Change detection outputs
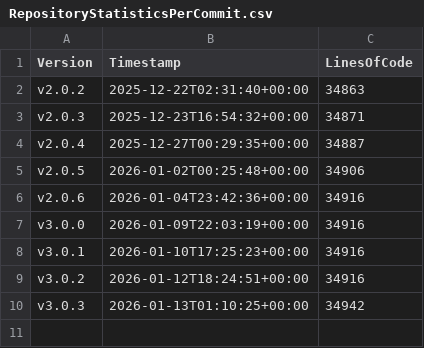
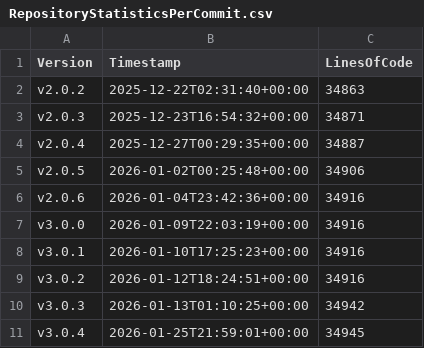
Before and after one commit to anionDevelopment/ConSurv, a CSV file: Other/Metrics/RepositoryStatisticsPerCommit.csv, drawn as a sheet; the diff names each change by its address in the sheet, - before the commit and + after, or states it on an @@ line.

Commit message:
Pre-merge-commit

```diff
--- a/Other/Metrics/RepositoryStatisticsPerCommit.csv
+++ b/Other/Metrics/RepositoryStatisticsPerCommit.csv
+row 11: v3.0.4 | 2026-01-25T21:59:01+00:00 | 34945
```
Also changed, not shown: Other/Reference/Technical/Diagrams/LoC-Diagram.csv, 5 other files.
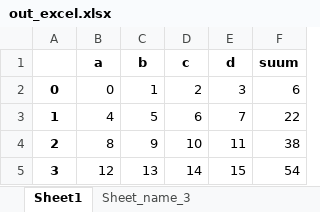
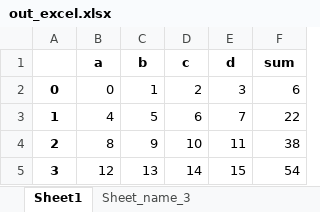
Before and after one commit to azhermurad/Python-for-Data-Analysis, an Excel workbook: pandas/out_excel.xlsx, sheet Sheet1, drawn as a sheet; values as stored, in another font and other column widths than the file's, no borders; the diff names each change by its address in the sheet, - before the commit and + after, or states it on an @@ line.

Commit message:
csv,excel and html file working with pandas

```diff
--- a/pandas/out_excel.xlsx (sheet Sheet1)
+++ b/pandas/out_excel.xlsx (sheet Sheet1)
-F1: suum
+F1: sum
```
Also changed, not shown: 2 other files.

-- EXERCISE --
Every record must be copied exactly, with images dropped from the result.

-- SOLUTION --
Before and after one commit to anionDevelopment/ConSurv, a CSV file: Other/Metrics/RepositoryStatisticsPerCommit.csv, drawn as a sheet; the diff names each change by its address in the sheet, - before the commit and + after, or states it on an @@ line.

Commit message:
Pre-merge-commit

```diff
--- a/Other/Metrics/RepositoryStatisticsPerCommit.csv
+++ b/Other/Metrics/RepositoryStatisticsPerCommit.csv
+row 11: v3.0.4 | 2026-01-25T21:59:01+00:00 | 34945
```
Also changed, not shown: Other/Reference/Technical/Diagrams/LoC-Diagram.csv, 5 other files.
Before and after one commit to azhermurad/Python-for-Data-Analysis, an Excel workbook: pandas/out_excel.xlsx, sheet Sheet1, drawn as a sheet; values as stored, in another font and other column widths than the file's, no borders; the diff names each change by its address in the sheet, - before the commit and + after, or states it on an @@ line.

Commit message:
csv,excel and html file working with pandas

```diff
--- a/pandas/out_excel.xlsx (sheet Sheet1)
+++ b/pandas/out_excel.xlsx (sheet Sheet1)
-F1: suum
+F1: sum
```
Also changed, not shown: 2 other files.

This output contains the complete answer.